Since our founding nearly 10 years ago, PCORI has emphasized the importance of engagement—the meaningful involvement of patients, caregivers, clinicians, insurers, and others across the healthcare community in every aspect of the research process—as a way to make health research more relevant, useful, and patient centered. Now we’re starting to show that engagement helps to ensure that research is better aligned with patient and clinician needs, according to a new PCORI analysis published in the March issue of Health Affairs.
Engagement is a key to achieving PCORI’s three strategic goals—making research more patient centered, increasing the body of useful information to guide health care, and speeding the uptake and use of research findings. Our ultimate objective is to align research efforts with real-world needs, concerns and questions of patients, caregivers, clinicians, payers, and policy makers. (See box below: Ensuring the Patient’s Voice Is Heard)
Several articles from PCORI-funded researchers are featured in the March issue of Health Affairs, which focuses on patients as health consumers. The articles include:
- Machine-Based Expert Recommendations and Insurance Choices Among Medicare Part D Enrollees
- Technology-Enabled Consumer Engagement: Promising Practices at Four Health Care Delivery Organizations
- Barriers and Facilitators to Community-Based Participatory Mental Health Care Research for Racial and Ethnic Minorities
- Understanding What Information Is Valued by Research Participants, and Why
We collected and thematically analyzed information from 126 peer-reviewed journal articles from PCORI-funded research studies that included descriptions of each research team’s experiences with partner engagement. The authors of these articles noted:
- Patients and caregivers served as active partners and prominent contributors in many of the research projects.
- Engagement contributed to all aspects of research, including determining the study design, selecting study outcomes, tailoring interventions to meet patient needs and preferences, enrolling participants, and disseminating findings.
- Engagement provided valuable contributions to research feasibility, acceptability, rigor, and relevance.
A few projects said they could not implement partner recommendations because of study constraints or that engagement introduced trade-offs among feasibility, acceptability, relevance, and rigor, such as using a measure that has not been validated to assess an outcome highly valued by patients. Engagement adds to ever-present, real-world research circumstances, including time, budget, and funder requirements. With patients and other stakeholders involved, conversations about research design priorities can address both technical issues and broader issues of what research is valued and by whom.
Overall, the findings suggest we are seeing the beginning of a shift from research that is solely investigator-driven to a model that fully collaborates with patients and other stakeholders. To maintain momentum, research funders and institutions need to establish engagement policies and allocate resources to support research that is more responsive to end users’ needs. PCORI will continue to develop or enhance resources like the engagement rubric, templates for planning engagement, and trainings, as well as to make substantial investments in additional research to identify optimal engagement practices.
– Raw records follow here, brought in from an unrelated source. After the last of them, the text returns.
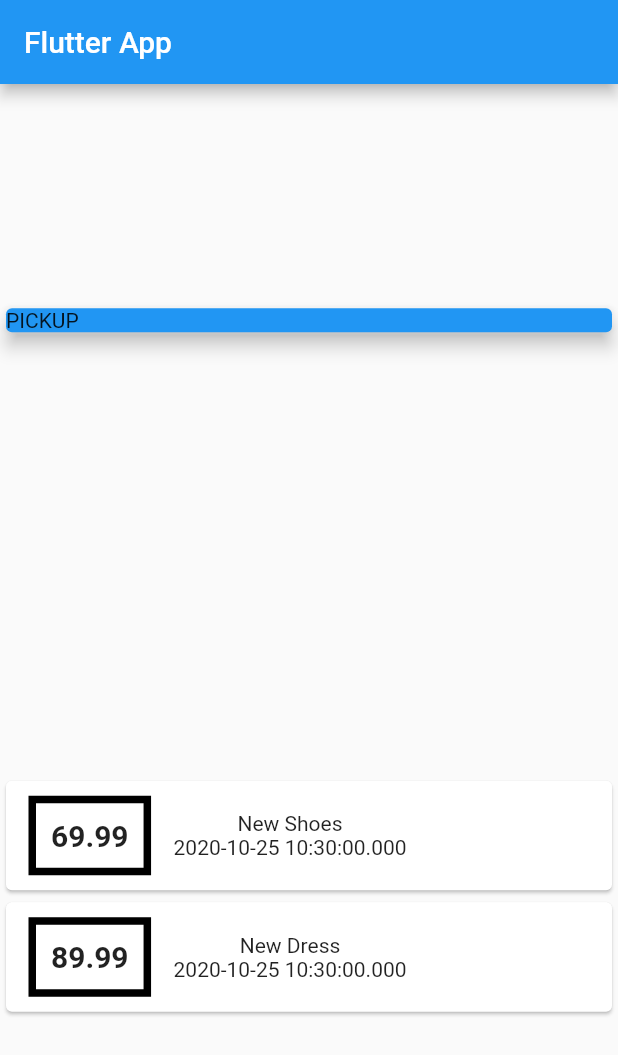
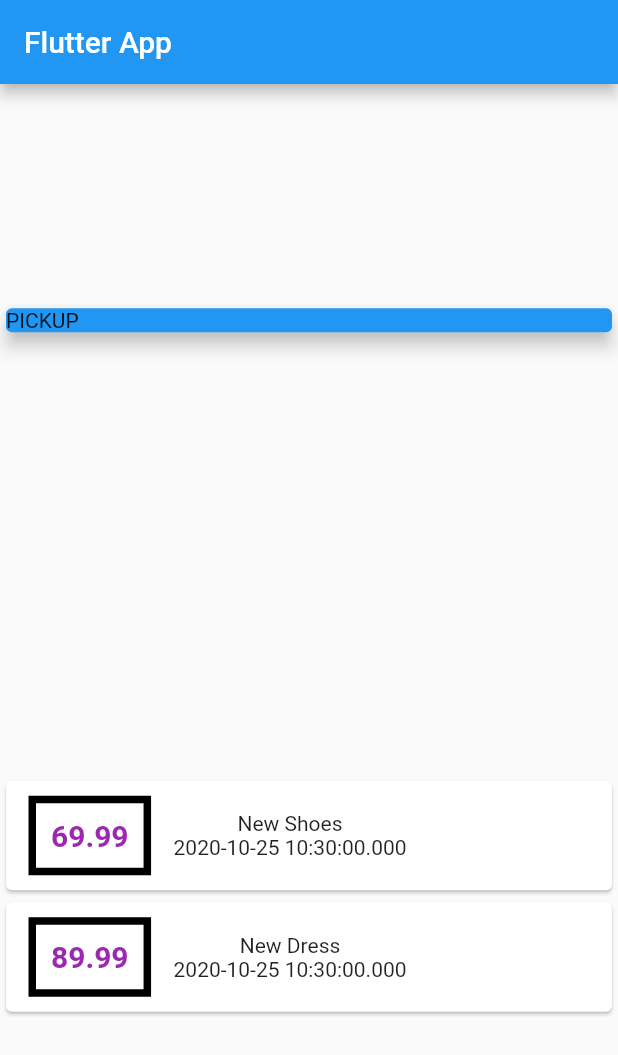
Before and after one commit to arvindnovem/Personal-Expenses-App, a Flutter app: the screen it shows after launch, on a phone screen of 412 x 824 dp. Shown: the top 1055 px of the screen. Run offline on Flutter 3.47's test engine with Material 2 defaults, Android fonts, the phone set to English and light mode, and no system bars.

Commit message:
commit added color for text

```diff
--- a/lib/main.dart
+++ b/lib/main.dart
@@ -55,8 +55,10 @@ class MyHomePage extends StatelessWidget {
                     padding: EdgeInsets.all(10),
                     child: Text(
                       tx.amount.toString(),
-                      style:
-                          TextStyle(fontWeight: FontWeight.bold, fontSize: 20),
+                      style: TextStyle(
+                          fontWeight: FontWeight.bold,
+                          fontSize: 20,
+                          color: Colors.purple),
                     )),
                 Column(children: [
                   Text(tx.title),
```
Both from this study and our ongoing efforts, we know that engaging stakeholders as true research partners is hard work that requires commitment and resources. But these early indications suggest that investments in engaged research can contribute to more useful and relevant evidence to support patient, clinician, and other stakeholder decisions.
Embracing patients as full partners in research serves as PCORI’s north star, a focus clearly illustrated in the March Health Affairs article suggesting how this approach can make the studies PCORI funds more relevant and useful to patients and clinicians. As the article indicates, from research design through dissemination of results, we are ensuring that the patient’s voice is heard.
It’s clear to many of us that a shift from investigator-driven scientific inquiry to a more patient-centered collaborative approach is beginning, but more needs to be done. Helping researchers alter their focus from patients purely as study participants—or, as we used to be known, subjects—to patients as partners is important. One possible outcome of this trend is a growing number of patient investigators who will lead studies on their own or in collaboration with researchers. That could be the ultimate in ensuring patient-centered research.
Where to start in our efforts to show clinical researchers the advantages of partnering with patients? Medical schools would be a perfect place. PCORI could enlist ambassadors and others to talk to medical school students pursuing careers in research, emphasizing the need to work diligently to involve more patients throughout their working lives.
Addressing resource investment is another important issue. We need to increase the time, effort and funding devoted to supporting this shift to nurture—and sustain—a vital partnership.
Finally, a community-based approach is crucial. Researchers should consider establishing long-term relationships by visiting health fairs and local gatherings and by reaching out to community and faith-based groups to listen to their health concerns. Such conversations serve as a natural springboard to discussions about participating in studies.
There is a science to engaging with patients, but also an art. That art takes the form of community-specific cultural elements. Every population is different. Every community is different. The first touch of health research has to be culturally relevant. That’s the optimal place to start. (Back to top)